Set down the full listing that follows, word for word.

→ DATA LISTING
# # # # #

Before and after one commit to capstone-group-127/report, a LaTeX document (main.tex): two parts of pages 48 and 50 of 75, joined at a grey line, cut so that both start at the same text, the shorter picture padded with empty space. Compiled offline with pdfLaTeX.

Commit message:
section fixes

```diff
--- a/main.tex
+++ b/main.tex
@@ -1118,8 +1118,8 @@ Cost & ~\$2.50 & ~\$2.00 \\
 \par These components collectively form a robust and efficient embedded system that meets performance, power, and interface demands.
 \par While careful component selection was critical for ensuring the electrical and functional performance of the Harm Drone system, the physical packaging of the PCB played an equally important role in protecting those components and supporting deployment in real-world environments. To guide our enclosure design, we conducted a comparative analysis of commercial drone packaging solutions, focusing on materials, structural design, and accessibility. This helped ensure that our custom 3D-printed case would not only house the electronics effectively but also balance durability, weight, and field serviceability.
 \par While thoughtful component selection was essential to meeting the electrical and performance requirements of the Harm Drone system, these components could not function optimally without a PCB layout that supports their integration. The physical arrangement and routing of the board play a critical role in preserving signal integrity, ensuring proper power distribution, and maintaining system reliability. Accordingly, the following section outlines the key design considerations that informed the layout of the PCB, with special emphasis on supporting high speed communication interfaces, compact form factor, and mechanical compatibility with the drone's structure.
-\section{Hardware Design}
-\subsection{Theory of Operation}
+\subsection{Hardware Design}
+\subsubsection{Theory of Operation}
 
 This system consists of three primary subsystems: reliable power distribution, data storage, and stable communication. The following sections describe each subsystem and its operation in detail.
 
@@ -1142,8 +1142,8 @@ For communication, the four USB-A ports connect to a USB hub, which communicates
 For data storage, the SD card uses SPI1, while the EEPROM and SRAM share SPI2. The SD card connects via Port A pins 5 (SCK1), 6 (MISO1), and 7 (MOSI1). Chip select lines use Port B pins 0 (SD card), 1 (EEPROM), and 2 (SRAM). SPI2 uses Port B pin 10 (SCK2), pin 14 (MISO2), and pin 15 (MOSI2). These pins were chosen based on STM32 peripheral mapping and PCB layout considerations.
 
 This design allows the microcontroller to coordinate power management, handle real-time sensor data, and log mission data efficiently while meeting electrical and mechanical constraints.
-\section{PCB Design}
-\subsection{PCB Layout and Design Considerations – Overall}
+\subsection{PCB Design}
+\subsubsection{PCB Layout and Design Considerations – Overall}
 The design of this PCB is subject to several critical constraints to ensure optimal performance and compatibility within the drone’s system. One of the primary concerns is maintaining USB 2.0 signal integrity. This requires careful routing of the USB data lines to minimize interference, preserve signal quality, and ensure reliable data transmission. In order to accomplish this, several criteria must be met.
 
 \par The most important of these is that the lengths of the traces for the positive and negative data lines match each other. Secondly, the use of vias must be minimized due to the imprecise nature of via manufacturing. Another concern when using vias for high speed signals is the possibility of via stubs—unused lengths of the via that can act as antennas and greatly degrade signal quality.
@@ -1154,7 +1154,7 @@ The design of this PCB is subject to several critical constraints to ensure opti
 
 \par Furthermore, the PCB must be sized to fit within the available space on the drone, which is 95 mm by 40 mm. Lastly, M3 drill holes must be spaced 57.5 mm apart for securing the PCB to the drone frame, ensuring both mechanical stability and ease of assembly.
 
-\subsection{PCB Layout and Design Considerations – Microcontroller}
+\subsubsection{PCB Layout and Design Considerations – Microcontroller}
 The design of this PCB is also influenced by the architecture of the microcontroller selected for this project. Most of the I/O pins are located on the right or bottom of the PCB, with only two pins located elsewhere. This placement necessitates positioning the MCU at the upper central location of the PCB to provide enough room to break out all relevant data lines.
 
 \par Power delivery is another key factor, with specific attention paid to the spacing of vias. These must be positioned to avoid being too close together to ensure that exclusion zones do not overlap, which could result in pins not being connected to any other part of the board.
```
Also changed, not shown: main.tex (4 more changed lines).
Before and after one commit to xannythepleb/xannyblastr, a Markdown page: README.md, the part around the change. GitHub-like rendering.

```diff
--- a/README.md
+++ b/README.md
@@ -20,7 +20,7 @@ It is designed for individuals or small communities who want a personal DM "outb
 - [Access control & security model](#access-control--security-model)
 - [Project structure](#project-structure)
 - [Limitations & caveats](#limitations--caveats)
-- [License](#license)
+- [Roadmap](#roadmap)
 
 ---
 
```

# # # # #

→ RESULT OF THE EXERCISE
Before and after one commit to capstone-group-127/report, a LaTeX document (main.tex): two parts of pages 48 and 50 of 75, joined at a grey line, cut so that both start at the same text, the shorter picture padded with empty space. Compiled offline with pdfLaTeX.

Commit message:
section fixes

```diff
--- a/main.tex
+++ b/main.tex
@@ -1118,8 +1118,8 @@ Cost & ~\$2.50 & ~\$2.00 \\
 \par These components collectively form a robust and efficient embedded system that meets performance, power, and interface demands.
 \par While careful component selection was critical for ensuring the electrical and functional performance of the Harm Drone system, the physical packaging of the PCB played an equally important role in protecting those components and supporting deployment in real-world environments. To guide our enclosure design, we conducted a comparative analysis of commercial drone packaging solutions, focusing on materials, structural design, and accessibility. This helped ensure that our custom 3D-printed case would not only house the electronics effectively but also balance durability, weight, and field serviceability.
 \par While thoughtful component selection was essential to meeting the electrical and performance requirements of the Harm Drone system, these components could not function optimally without a PCB layout that supports their integration. The physical arrangement and routing of the board play a critical role in preserving signal integrity, ensuring proper power distribution, and maintaining system reliability. Accordingly, the following section outlines the key design considerations that informed the layout of the PCB, with special emphasis on supporting high speed communication interfaces, compact form factor, and mechanical compatibility with the drone's structure.
-\section{Hardware Design}
-\subsection{Theory of Operation}
+\subsection{Hardware Design}
+\subsubsection{Theory of Operation}
 
 This system consists of three primary subsystems: reliable power distribution, data storage, and stable communication. The following sections describe each subsystem and its operation in detail.
 
@@ -1142,8 +1142,8 @@ For communication, the four USB-A ports connect to a USB hub, which communicates
 For data storage, the SD card uses SPI1, while the EEPROM and SRAM share SPI2. The SD card connects via Port A pins 5 (SCK1), 6 (MISO1), and 7 (MOSI1). Chip select lines use Port B pins 0 (SD card), 1 (EEPROM), and 2 (SRAM). SPI2 uses Port B pin 10 (SCK2), pin 14 (MISO2), and pin 15 (MOSI2). These pins were chosen based on STM32 peripheral mapping and PCB layout considerations.
 
 This design allows the microcontroller to coordinate power management, handle real-time sensor data, and log mission data efficiently while meeting electrical and mechanical constraints.
-\section{PCB Design}
-\subsection{PCB Layout and Design Considerations – Overall}
+\subsection{PCB Design}
+\subsubsection{PCB Layout and Design Considerations – Overall}
 The design of this PCB is subject to several critical constraints to ensure optimal performance and compatibility within the drone’s system. One of the primary concerns is maintaining USB 2.0 signal integrity. This requires careful routing of the USB data lines to minimize interference, preserve signal quality, and ensure reliable data transmission. In order to accomplish this, several criteria must be met.
 
 \par The most important of these is that the lengths of the traces for the positive and negative data lines match each other. Secondly, the use of vias must be minimized due to the imprecise nature of via manufacturing. Another concern when using vias for high speed signals is the possibility of via stubs—unused lengths of the via that can act as antennas and greatly degrade signal quality.
@@ -1154,7 +1154,7 @@ The design of this PCB is subject to several critical constraints to ensure opti
 
 \par Furthermore, the PCB must be sized to fit within the available space on the drone, which is 95 mm by 40 mm. Lastly, M3 drill holes must be spaced 57.5 mm apart for securing the PCB to the drone frame, ensuring both mechanical stability and ease of assembly.
 
-\subsection{PCB Layout and Design Considerations – Microcontroller}
+\subsubsection{PCB Layout and Design Considerations – Microcontroller}
 The design of this PCB is also influenced by the architecture of the microcontroller selected for this project. Most of the I/O pins are located on the right or bottom of the PCB, with only two pins located elsewhere. This placement necessitates positioning the MCU at the upper central location of the PCB to provide enough room to break out all relevant data lines.
 
 \par Power delivery is another key factor, with specific attention paid to the spacing of vias. These must be positioned to avoid being too close together to ensure that exclusion zones do not overlap, which could result in pins not being connected to any other part of the board.
```
Also changed, not shown: main.tex (4 more changed lines).
Before and after one commit to xannythepleb/xannyblastr, a Markdown page: README.md, the part around the change. GitHub-like rendering.

```diff
--- a/README.md
+++ b/README.md
@@ -20,7 +20,7 @@ It is designed for individuals or small communities who want a personal DM "outb
 - [Access control & security model](#access-control--security-model)
 - [Project structure](#project-structure)
 - [Limitations & caveats](#limitations--caveats)
-- [License](#license)
+- [Roadmap](#roadmap)
 
 ---
 
```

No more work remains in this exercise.